● What the exercise asks
Write out each line below precisely, passing over the pictures.
--- START ---
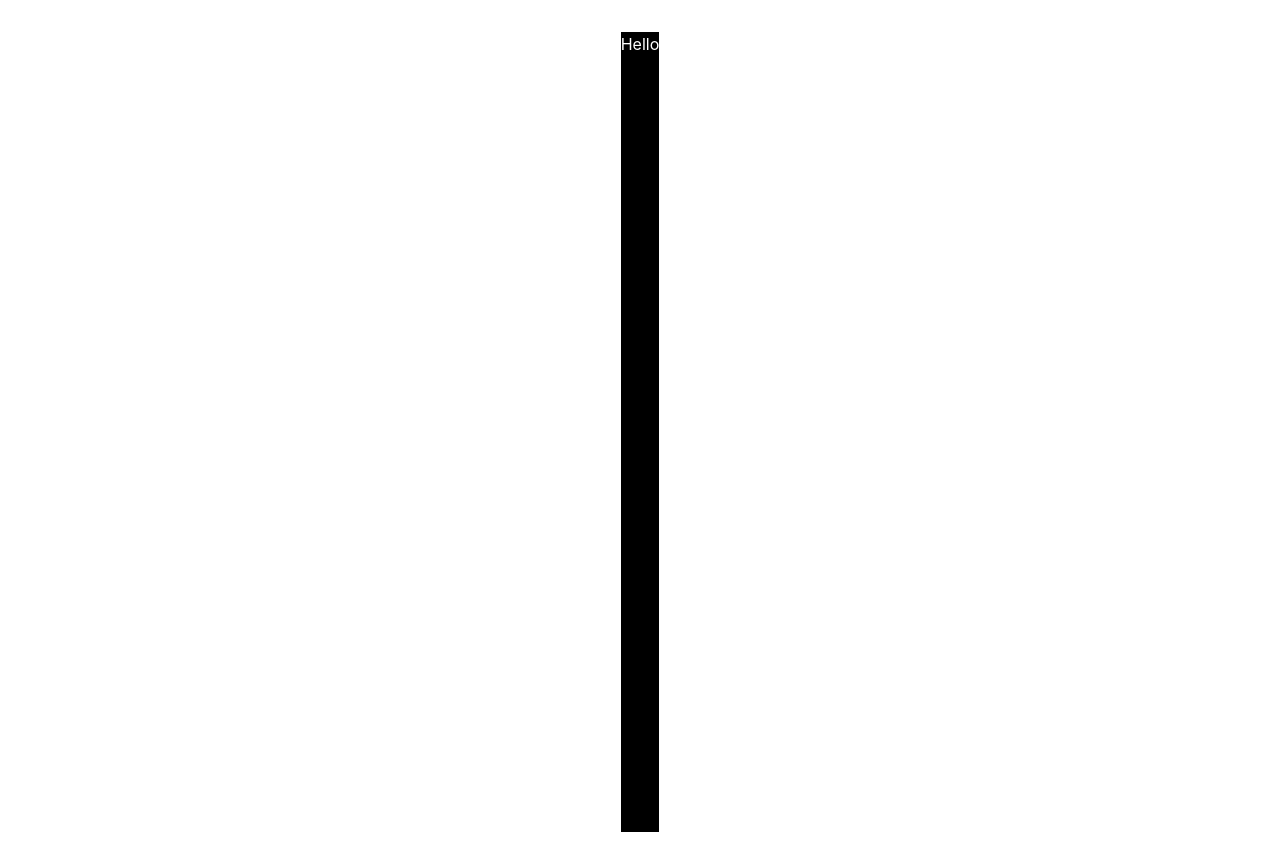
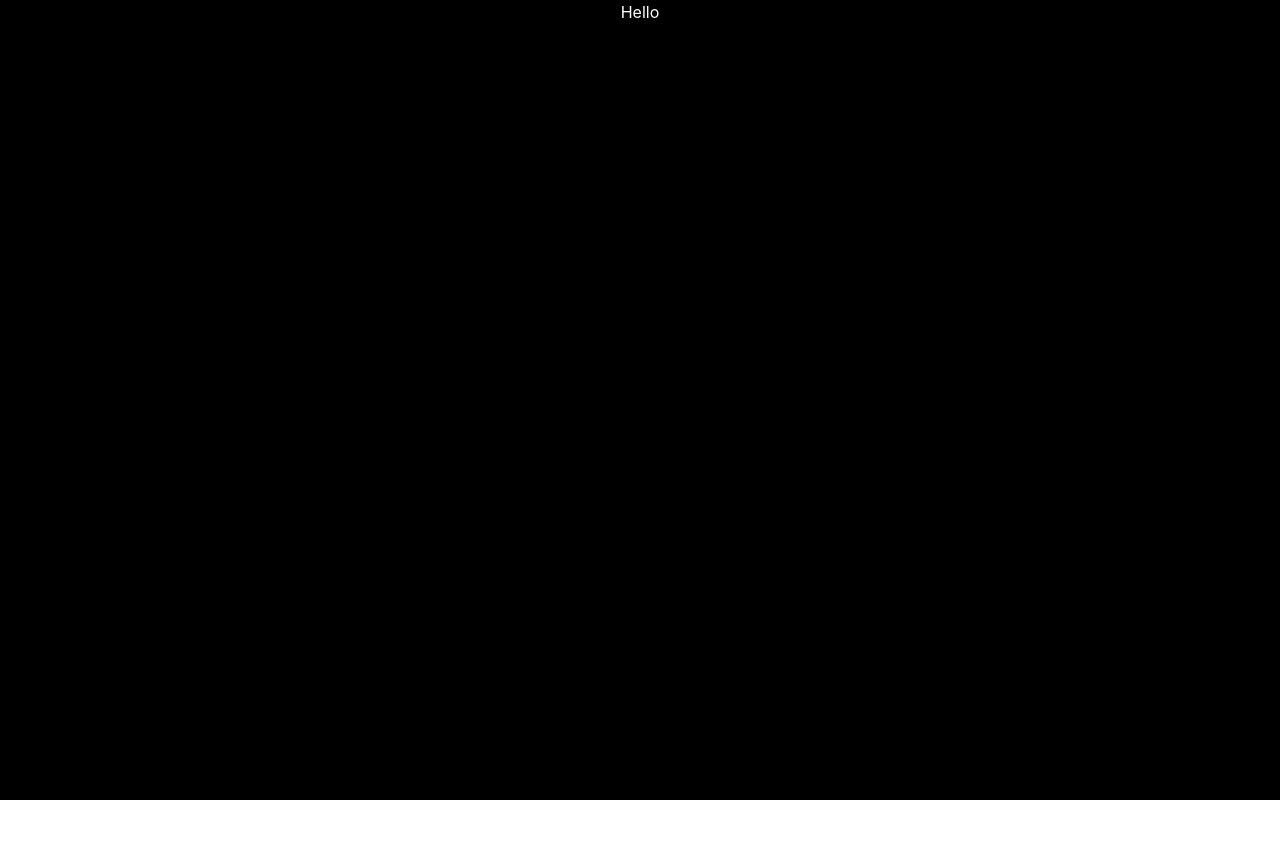
Before and after one commit to ranjeet-anckr/pwa, a React (Vite) app: page / in a window 1280 px wide. After the commit the page ends 800 px from the top, so only its background shows below. Built offline with nearby package versions, Linux system fonts and the light colour scheme.

Commit message:
first commit

```diff
--- a/src/App.css
+++ b/src/App.css
@@ -1,15 +1,11 @@
-#root {
-  max-width: 1280px;
-  margin: 0 auto;
-  padding: 2rem;
-  text-align: center;
-}
-
-.main{
+.main {
   height: 100vh;
-  width: 100%;
+  width: 100vw;
   background-color: black;
-  .hello{
+  .hello {
+    display: flex;
+    justify-content: center;
+    align-content: center;
     color: white;
   }
 }
```
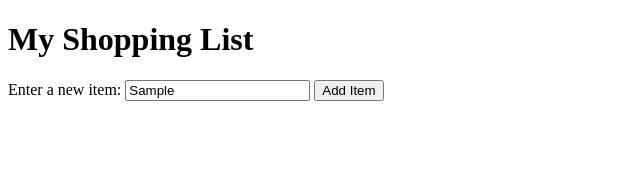
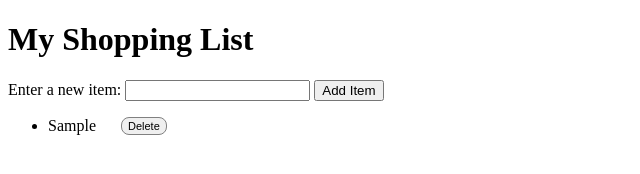
Before and after one commit to Ricky-Rubin/Shopping-List, a plain HTML site: page index.html in a window 1280 px wide. Both pictures are taken after typing "Sample" into the empty fields and a click on the button "Add Item". Shown: the whole page, without its empty margins (0-640 px from the left). Drawn offline with Linux system fonts and the light colour scheme.

```diff
--- a/index.html
+++ b/index.html
@@ -19,4 +19,41 @@
 
     </body>
 
+    <script>
+
+        const item = document.querySelector('#entry');
+        const btn = document.querySelector('#btn');
+        const container = document.querySelector('#container');
+
+        function addItem () {
+            const list = document.createElement('li');
+            const delButton = document.createElement('button');
+
+            list.textContent = item.value;
+            delButton.textContent = 'Delete';
+            delButton.style.cssText = 'margin-left: 25px; border: 1px solid grey; border-radius: 8px; text-align: center; font-size: 11px;';
+            delButton.onclick = () => {
+                container.removeChild(eachItem);
+            }
+
+            item.value = '';
+
+            const eachItem = document.createElement('div');
+            eachItem.style.cssText = 'display: flex; margin: 8px 0px';
+            eachItem.appendChild(list);
+            eachItem.appendChild(delButton);
+
+            container.appendChild(eachItem);
+        };
+
+        btn.addEventListener('click', addItem);
+
+        item.addEventListener('keydown', (e) => {
+            if (e.key === 'Enter') {
+                addItem();
+            }
+        })
+
+    </script>
+
 </html>
```
Also changed, not shown: script.js (added, +32 -0 lines), 1 other file.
--- END ---
● Completed task
Before and after one commit to ranjeet-anckr/pwa, a React (Vite) app: page / in a window 1280 px wide. After the commit the page ends 800 px from the top, so only its background shows below. Built offline with nearby package versions, Linux system fonts and the light colour scheme.

Commit message:
first commit

```diff
--- a/src/App.css
+++ b/src/App.css
@@ -1,15 +1,11 @@
-#root {
-  max-width: 1280px;
-  margin: 0 auto;
-  padding: 2rem;
-  text-align: center;
-}
-
-.main{
+.main {
   height: 100vh;
-  width: 100%;
+  width: 100vw;
   background-color: black;
-  .hello{
+  .hello {
+    display: flex;
+    justify-content: center;
+    align-content: center;
     color: white;
   }
 }
```
Before and after one commit to Ricky-Rubin/Shopping-List, a plain HTML site: page index.html in a window 1280 px wide. Both pictures are taken after typing "Sample" into the empty fields and a click on the button "Add Item". Shown: the whole page, without its empty margins (0-640 px from the left). Drawn offline with Linux system fonts and the light colour scheme.

```diff
--- a/index.html
+++ b/index.html
@@ -19,4 +19,41 @@
 
     </body>
 
+    <script>
+
+        const item = document.querySelector('#entry');
+        const btn = document.querySelector('#btn');
+        const container = document.querySelector('#container');
+
+        function addItem () {
+            const list = document.createElement('li');
+            const delButton = document.createElement('button');
+
+            list.textContent = item.value;
+            delButton.textContent = 'Delete';
+            delButton.style.cssText = 'margin-left: 25px; border: 1px solid grey; border-radius: 8px; text-align: center; font-size: 11px;';
+            delButton.onclick = () => {
+                container.removeChild(eachItem);
+            }
+
+            item.value = '';
+
+            const eachItem = document.createElement('div');
+            eachItem.style.cssText = 'display: flex; margin: 8px 0px';
+            eachItem.appendChild(list);
+            eachItem.appendChild(delButton);
+
+            container.appendChild(eachItem);
+        };
+
+        btn.addEventListener('click', addItem);
+
+        item.addEventListener('keydown', (e) => {
+            if (e.key === 'Enter') {
+                addItem();
+            }
+        })
+
+    </script>
+
 </html>
```
Also changed, not shown: script.js (added, +32 -0 lines), 1 other file.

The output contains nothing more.